The same authors reported on longer term follow-up of the same group of patients (Fitzgibbons 2013). In this study there was an additional seven years of follow-up. In total 68% of patients who had been randomised to the watchful waiting group eventually underwent surgery. The most common reason for patients deciding to ultimately undergo surgery was the development of pain. Older men (greater than 65 years) were at higher risk compared to younger men. In total three patients of the study group to undergo emergency surgery for an incarcerated hernia.
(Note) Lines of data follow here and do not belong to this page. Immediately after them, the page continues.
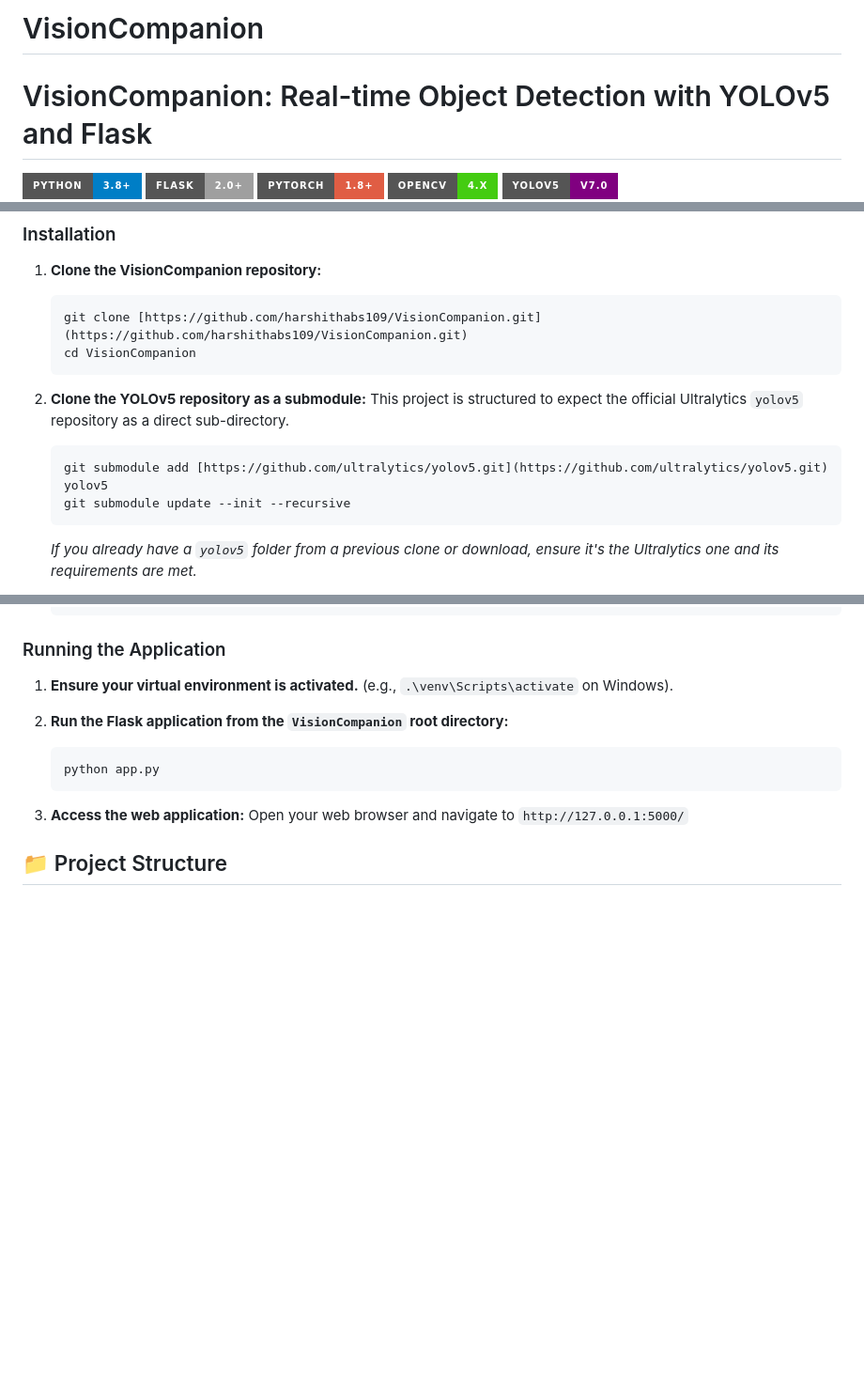
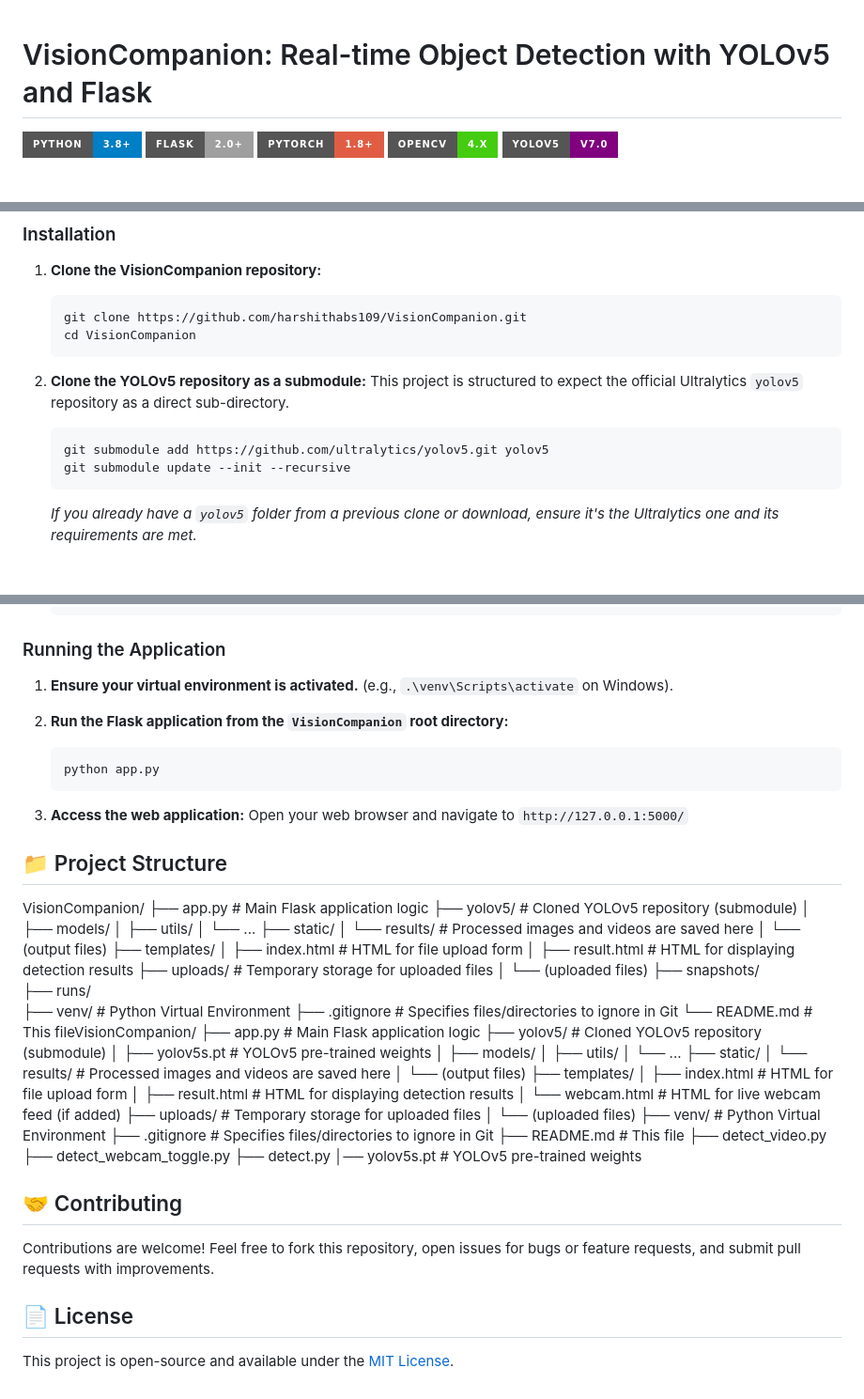
Before and after one commit to harshithabs109/VisionCompanion, a Markdown page: README.md, 3 parts joined by grey strips. Shown: that part at 94% size. Drawn GitHub-style; badges without logos; blank space fills up the shorter version.

````diff
--- a/README.md
+++ b/README.md
@@ -1,4 +1,3 @@
-# VisionCompanion
 # VisionCompanion: Real-time Object Detection with YOLOv5 and Flask
 
 ![Python](https://img.shields.io/badge/Python-3.8%2B-blue?style=for-the-badge&logo=python)
@@ -43,7 +42,7 @@ Ensure you have the following software installed before proceeding:
 1.  **Clone the VisionCompanion repository:**
 
     ```bash
-    git clone [https://github.com/harshithabs109/VisionCompanion.git](https://github.com/harshithabs109/VisionCompanion.git)
+    git clone https://github.com/harshithabs109/VisionCompanion.git
     cd VisionCompanion
     ```
 
@@ -51,7 +50,7 @@ Ensure you have the following software installed before proceeding:
     This project is structured to expect the official Ultralytics `yolov5` repository as a direct sub-directory.
 
     ```bash
-    git submodule add [https://github.com/ultralytics/yolov5.git](https://github.com/ultralytics/yolov5.git) yolov5
+    git submodule add https://github.com/ultralytics/yolov5.git yolov5
     git submodule update --init --recursive
     ```
     *If you already have a `yolov5` folder from a previous clone or download, ensure it's the Ultralytics one and its requirements are met.*
@@ -108,3 +107,53 @@ Ensure you have the following software installed before proceeding:
     Open your web browser and navigate to `http://127.0.0.1:5000/`
 
 ## 📁 Project Structure
+
+VisionCompanion/
+├── app.py                      # Main Flask application logic
+├── yolov5/                     # Cloned YOLOv5 repository (submodule)
+│   ├── models/
+│   ├── utils/
+│   └── ...
+├── static/
+│   └── results/                # Processed images and videos are saved here
+│       └── (output files)
+├── templates/
+│   ├── index.html              # HTML for file upload form
+│   ├── result.html             # HTML for displaying detection results
+├── uploads/                    # Temporary storage for uploaded files
+│   └── (uploaded files)
+├── snapshots/
+├── runs/
+├── venv/                       # Python Virtual Environment
+├── .gitignore                  # Specifies files/directories to ignore in Git
+└── README.md                   # This fileVisionCompanion/
+├── app.py                      # Main Flask application logic
+├── yolov5/                     # Cloned YOLOv5 repository (submodule)
+│   ├── yolov5s.pt              # YOLOv5 pre-trained weights
+│   ├── models/
+│   ├── utils/
+│   └── ...
+├── static/
+│   └── results/                # Processed images and videos are saved here
+│       └── (output files)
+├── templates/
+│   ├── index.html              # HTML for file upload form
+│   ├── result.html             # HTML for displaying detection results
+│   └── webcam.html             # HTML for live webcam feed (if added)
+├── uploads/                    # Temporary storage for uploaded files
+│   └── (uploaded files)
+├── venv/                       # Python Virtual Environment
+├── .gitignore                  # Specifies files/directories to ignore in Git
+├── README.md                   # This file
+├── detect_video.py
+├── detect_webcam_toggle.py
+├── detect.py
+│── yolov5s.pt                  # YOLOv5 pre-trained weights
+
+## 🤝 Contributing
+
+Contributions are welcome! Feel free to fork this repository, open issues for bugs or feature requests, and submit pull requests with improvements.
+
+## 📄 License
+
+This project is open-source and available under the [MIT License](LICENSE).
````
It is therefore very likely that patients who elect to undergo watchful waiting will ultimately come to surgery. In this study with a follow-up between seven and 11.5 years, nearly 70% of patients who were treated conservatively but what will ultimately underwent surgery. However it does suggest that it is a safe plan and these patients with minimally symptomatic hernias are unlikely to come to harm by not undergoing surgery immediately.
The Glasgow study was initially published in the same year as the North American study (O’Dwyer 2006). A total of 160 patients were randomised to repair of any hernia or adopting a watch and see policy. After 12 months of follow-up there were no significant differences between the two groups in terms of pain scores at rest or unmoving. There was a trend towards a slight improvement in quality of life in patients who underwent surgery. Within one year nearly 20% of patients with them randomised to the watch and see policy had undergone repair of the hernia, primarily because of the development of pain. Europe has concluded that repair RNA symptomatic inguinal hernia does not affect the rate of long-term chronic pain and it may have some beneficial effects in improving overall health and reducing the risk of serious morbidity.
The authors publish their longer term follow-up of the same group of patients in 2011. After a median follow-up of 7.5 years, 42 of the 160 patients in the study (26%) had died (equal numbers in the treatment – surgery and observation group. They calculated the conversion rates from a watch and wait policy and estimated these to be around 16% at one year, 54% at five years and 72% at 7.5 years. As with the American study the main reason for a conversion to surgery was pain. To patients presented with an acute hernia. In 16 patients, a new hernia on the opposite side developed.
As with the American study, the conclusion was that most patients were painless inguinal hernia will develop symptoms over time. Is therefore thought that surgical repair is the recommended treatment for medically fit patients with a painless hernia.
Fitzgibbons RJ Jr, Giobbie-Hurder A, Gibbs JO, et al. Watchful waiting vs repair of inguinal hernia in minimally symptomatic men: a randomized clinical trial. JAMA. 200618; 295(3):285-92.
Fitzgibbons RJ Jr, Ramanan B, Arya S, et al. Long-term results of a randomized controlled trial of a nonoperative strategy (watchful waiting) for men with minimally symptomatic inguinal hernias. Ann Surg. 2013; 258(3):508-15.
Chung L, Norrie J, O’Dwyer PJ. Long-term follow-up of patients with a painless inguinal hernia from a randomized clinical trial. Br J Surg. 2011; 98(4):596-56.
O’Dwyer PJ, Norrie J, Alani A, et al. Observation or operation for patients with an asymptomatic inguinal hernia: a randomized clinical trial. Ann Surg. 2006; 244(2):167-73.